Along with not receiving all the healthy vitamins and minerals that actual fruit have to offer, the juice used in juice cleanses does not come cheap. They require expensive, prepackaged bottles of pulverized produce blends. The two trendy beverages are the green mixture containing kale, spinach, green apple, cucumber, celery and lettuce or a red concoction made with apple, carrot, beets, lemon and ginger.
According to dietitian and spokeswoman for the Academy of Nutrition and Diabetics Joy Dubost, juice cleanses and liquid detox diets are not a healthy approach to weight loss.
Now that we know what we’ve sort of always known, let’s get to busting some juice cleanse myths:
Myth No. 1: People need to detox in order to be healthy
The body detoxifies itself naturally, primarily through the action of the liver, kidneys and gastrointestinal (GI) tract, Dubost said.
Myth No. 2: Cleansing is good for your body — it can improve your energy and health

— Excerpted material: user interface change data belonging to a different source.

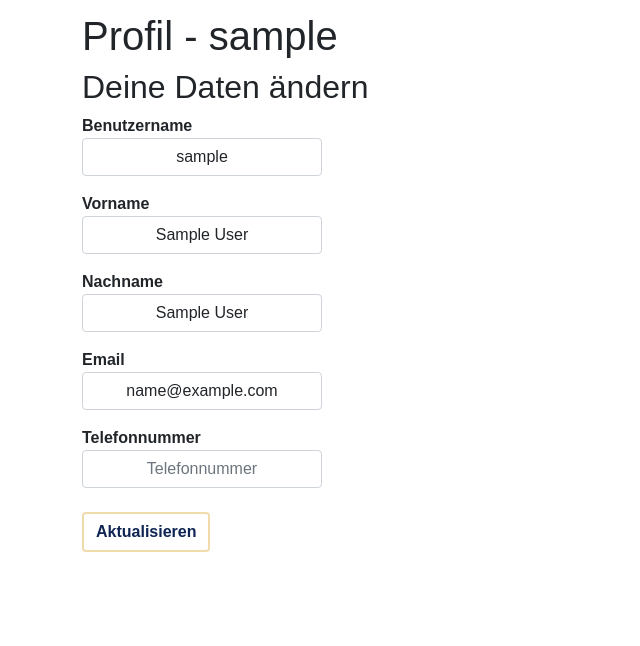
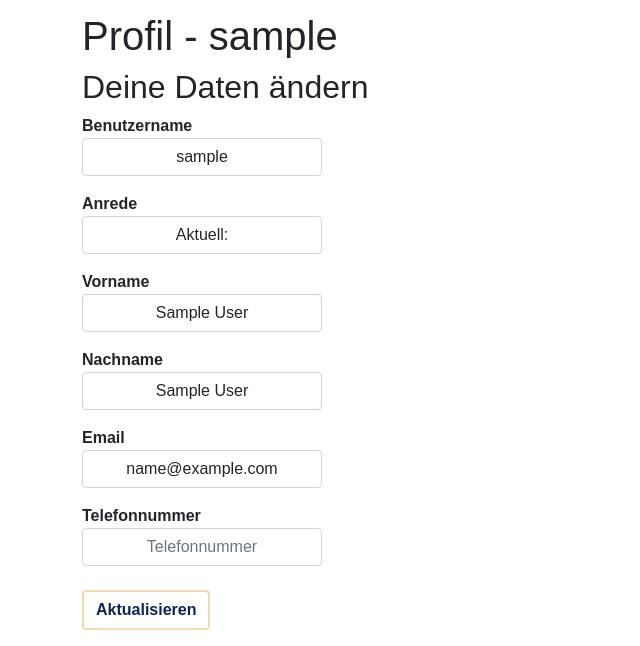
Before and after one commit to LRenTi/BIF1_Hotel-Website, a PHP site: page /index.php?include=profile in a window 1280 px wide. Shown: the part 193-839 px from the top of the page, without its empty margins (0-640 px from the left). Before the commit the page ends 745 px from the top, so only its background shows below. Run offline with PHP 8.4, Linux system fonts and the light colour scheme; the visitor is signed in with stand-in values (Sample User, id 1).

Commit message:
Update: Change Profiledata

```diff
--- a/pages/profile.php
+++ b/pages/profile.php
@@ -21,6 +21,13 @@
         <form method="post" action="./php/update_profile.php">
             <label><b>Benutzername</b></label>
             <input type="text" class="text-center form-control mb-3" style="width: 15rem;" placeholder="Benutzername" id="username" value="<?php echo $user["USERNAME"]; ?>" name="username" required>
+            <label><b>Anrede</b></label>
+            <select class="text-center form-control mb-3" style="width: 15rem;" placeholder="Anrede" id="anrede" name="anrede" value="<?php echo $user["ANREDE"]; ?>"required>
+                <option id="curr">Aktuell: <?php echo $user["ANREDE"]; ?></option>
+                <option id="male">Herr</option>
+                <option id="female">Frau</option>
+                <option id="divers">ohne Anrede</option>
+                </select>
             <label><b>Vorname</b></label>
             <input type="text" class="text-center form-control mb-3" style="width: 15rem;" placeholder="Vorname" value="<?php echo $user["VORNAME"]; ?>" name="Vorname" required>
             <label><b>Nachname</b></label>
--- a/php/update_profile.php
+++ b/php/update_profile.php
@@ -8,10 +8,11 @@
 $vorname = $_POST["Vorname"];
 $nachname = $_POST["Nachname"];
 $telefon = $_POST["telephone"];
+$anrede = $_POST["anrede"];
 // usw. für alle anderen Daten, die Sie aktualisieren möchten
 
 // SQL-Abfrage vorbereiten
-$stmt = $mysql->prepare("UPDATE ACCOUNTS SET USERNAME = :username, VORNAME = :vorname, NACHNAME = :nachname, EMAIL = :email, TELEFON = :telefon WHERE username = :session_username");
+$stmt = $mysql->prepare("UPDATE ACCOUNTS SET USERNAME = :username, VORNAME = :vorname, NACHNAME = :nachname, EMAIL = :email, TELEFON = :telefon, ANREDE = :anrede WHERE username = :session_username");
 
 // Parameter binden
 $stmt->bindParam(':username', $username);
@@ -19,6 +20,7 @@
 $stmt->bindParam(':vorname', $vorname);
 $stmt->bindParam(':nachname', $nachname);
 $stmt->bindParam(':telefon', $telefon);
+$stmt->bindParam(':anrede', $anrede);
 $stmt->bindParam(':session_username', $_SESSION["usernameSession"]);
 
 // Abfrage ausführen
```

According to Dubost, people have this false sense of security about being on a juice cleanse and believe they are doing something beneficial, when in fact people who do these cleanses are doing anything but that.
Myth No. 3: A juice cleanse is a good way to lose weight
While an individual may shed a few pounds in the beginning of a cleanse, due to a loss of water, it is ineffective as a long-term solution to weight loss, Dubost said.